Mr. Pompeo has noticeably avoided criticizing current Secretary of State Antony J. Blinken, with whom he said he had a “productive” meeting in January before Mr. Biden’s inauguration.
He has, however, consistently criticized policies in which Mr. Blinken is a key player.
Mr. Pompeo tweeted last week that the Biden administration’s efforts to reintroduce assistance to Palestinians, which had been halted under President Trump, were “immoral” and would encourage terrorist activity. “The Biden administration’s intentions to do so should anger Americans and Israelis,” Mr. Pompeo wrote.
His comments, however, go beyond foreign policy. Mr. Pompeo also slammed Vice President Biden’s “backward” “open border” policies. On March 19, he simply tweeted the number 1,327, possibly referring to the number of days before the election in 2024.
Mr. Pompeo seems to have a personal vendetta against Mr. Kerry, who is back in government as Vice President Biden’s environment czar. Mr. Pompeo said in Iowa that the nomination “does not bode well for American energy and for affordable energy here at home.”
In a Fox News interview on Feb. 22, Mr. Pompeo ripped into his predecessor over meetings Mr. Kerry had with Iran’s foreign minister, Mohammad Javad Zarif, during the Trump years, which Mr. Pompeo described as a “un-American” attempt to weaken Mr. Trump’s foreign policy.
Mr. Pompeo’s criticism does not seem to have touched a nerve among Biden officials and allies. When asked about the remarks last month, Ned Price, a State Department spokesman, declined to comment directly, but said the Biden and Trump administrations shared the aim of preventing Iran from obtaining a nuclear weapon.
In response to a recent news story about Pompeo criticizing Mr. Biden’s policies, Ben Rhodes, a former deputy national security advisor to President Barack Obama, tweeted, “No one cares.”
At two events in Iowa, Mr. Pompeo attracted small crowds but received a warm welcome. On Monday, he was expected to appear on a video fundraiser for a State House candidate in New Hampshire.
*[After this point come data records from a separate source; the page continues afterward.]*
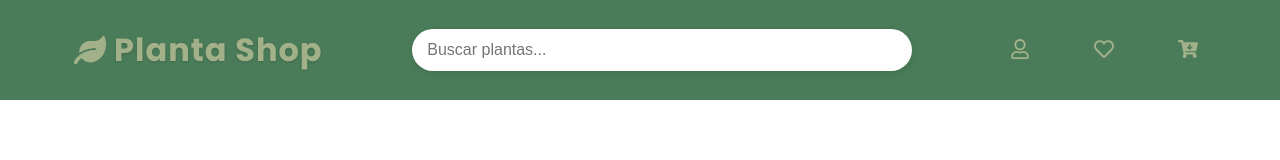
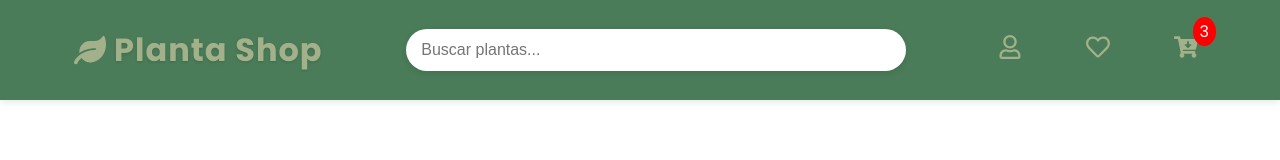
Before and after one commit to DiogoIV/My_store, a React (Vite) app: page /carrinho in a window 1280 px wide. Shown: the top 160 px of the page. Built offline with nearby package versions, Linux system fonts and the light colour scheme.

Commit message:
set and css
adicionando span no icon carrinho, e predendo o header com sticky

```diff
--- a/src/Context/CartContext/CartContext.jsx
+++ b/src/Context/CartContext/CartContext.jsx
@@ -10,10 +10,12 @@ export function CartProvider({ children }) {
         const existeNoCarrinho = cart.find(item => item.id === produto.id);
 
         if(existeNoCarrinho) {
-            return aumentarQuantidade(produto)
+            return aumentarQuantidade(produto.id)
         }
 
-        setCart([...cart, { ...produto, quantidade: 1 }]);
+        setCart([...cart, {...produto, quantidade: 1}])
+
+
 
     }
 
@@ -25,7 +27,7 @@ export function CartProvider({ children }) {
     function aumentarQuantidade(ID) {
         const aumentarProdutos = cart.map(item => {
 
-            if (item.id == ID) {
+            if (item.id === ID) {
 
                 return {
                     ...item,
--- a/src/componentes/Header/Header.css
+++ b/src/componentes/Header/Header.css
@@ -12,6 +12,8 @@
 
 
 .container-header {
+    position: sticky;
+    top: 0;
     display: flex;
     align-items: center;
     justify-content: space-between;
@@ -22,6 +24,7 @@
     min-height: 100px;
     box-shadow: 0 2px 8px rgba(0, 0, 0, 0.10);
     background-color: var(--green-primary);
+    z-index: 999;
 }
 
 .logo {
@@ -192,7 +195,7 @@ div.search-bar input#input_search {
 
 /* usuario*/
 
-div.user {
+nav.user {
     display: flex;
 
     justify-content: end;
@@ -200,33 +203,45 @@ div.user {
     gap: 3em;
 }
 
-div.user .btn_user {
+nav.user .link-user {
 
     padding: 8px;
     background: none;
     border: none;
     cursor: pointer;
+    transition: all .3s ease;
+}
 
-    color: var(--green-light);
+.link-user:hover{
+    transform: scale(1.15);
+    color: #a3b18a94;
 
 }
 
-.btn_user .icon_user {
+.link-user .icon-user {
+    color: var(--green-light);
     font-size: 1.5em;
-    transition: transform .3s ease, color .3s ease;
+
 
 }
 
-.btn_user:hover .icon_user {
-    transform: scale(1.15);
-    color: #a3b18a94;
+.cart{
+     position: relative;
 }
 
-.link-style {
-    text-decoration: none;
-    color: inherit;
+span.badge{
+    position: absolute;
+    top: -10px;
+    right: -10px;
 
+    background-color: red;
+    color: white;
+    padding: 2px 7px;
+    border-radius: 50%;
 }
+
+
+
 
 
 @media (max-width: 940px) {
--- a/src/componentes/Header/Header.jsx
+++ b/src/componentes/Header/Header.jsx
@@ -1,5 +1,5 @@
 import { useState } from "react";
-import { Link } from "react-router-dom";
+import { Link, NavLink } from "react-router-dom";
 import './Header.css'
 import {
     FaRegUser,
@@ -47,11 +47,13 @@ function Header({modo, className }) {
 
     return (
         <header className={modo === "login" ? "container-header-login" : "container-header"}>
+            {/*Logo Principal*/}
             <Link to="/" className="logo">
                 <FaLeaf className="icon_logo" />
                 <h1> Planta Shop</h1>
             </Link>
 
+            {/*Barra de pesquisa*/}
             {modo !== "login" && (
                 <>
                     <div className="search-bar">
@@ -81,30 +83,31 @@ function Header({modo, className }) {
                         </button>
 
                     </div>
-                    <div className="user">
-                        <button className="btn_user">
-                            <Link to="/login" className="link-style">
-                                <FaRegUser className="icon_user" />
-                            </Link>
-                        </button>
 
-                        <Link to="/favoritos">
-                            <button className="btn_user">
-                                <FaRegHeart className="icon_user" />
-                            </button>
-                        </Link>
+                    {/*Navegação*/}
 
-                        <Link to="/carrinho" className="link-style">
+                    <nav className="user">
 
-                            <button className="btn_user">
+                        <NavLink to='/login' className="link-user">
+                            <FaRegUser className="icon-user" />
+                        </NavLink>
 
-                                <FaCartArrowDown className="icon_user" />
+                        <NavLink to='/favoritos' className="link-user">
+                            <FaRegHeart className="icon-user" />
+                        </NavLink>
+
+                        <NavLink to='/carrinho' className="link-user cart">
+
+                            <FaCartArrowDown className="icon-user" />
+
+                            <span className="badge">
+                                3
+                            </span>
+                        </NavLink>
 
 
-                            </button>
-                        </Link>
 
-                    </div>
+                   </nav>
                 </>
             )}
 
```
Mr. Pompeo, according to Republicans, has a chance of uniting the Trump campaign with the party’s more conservative Reaganite wing, which he represents. He will, however, face a difficult climb.
In Iowa and New Hampshire, polls show him trailing virtually all other Republican candidates for the 2024 presidential election. Even when asked about Mr. Pompeo during a Fox News interview last week, Mr. Trump failed to mention him when naming Republicans that he believes would shape the party’s future.
“It’s going to be a crowded area, and someone like Pompeo will need time to break through, which is why he’s starting so early,” said Alex Conant, a Republican strategist and former aide to Florida Senator Marco Rubio.
Mr. Pompeo is merely continuing a wink-and-nod campaign he started as Secretary of State, when he gave numerous speeches to audiences in swing states, religious conservatives, and the annual Conservative Political Action Conference.
While on a taxpayer-funded diplomatic mission to Jerusalem in August, he became the first sitting secretary of state in modern history to address a political party’s national convention, a forum he used to introduce himself to a domestic audience. Over the course of two years, he also held about two dozen dinners at the State Department to discuss foreign policy with American business leaders and political conservatives whose support would be vital in future campaigns.
Mr. Conant believes Mr. Pompeo felt compelled to play a high-profile, combative position early on in order to gain Republican support.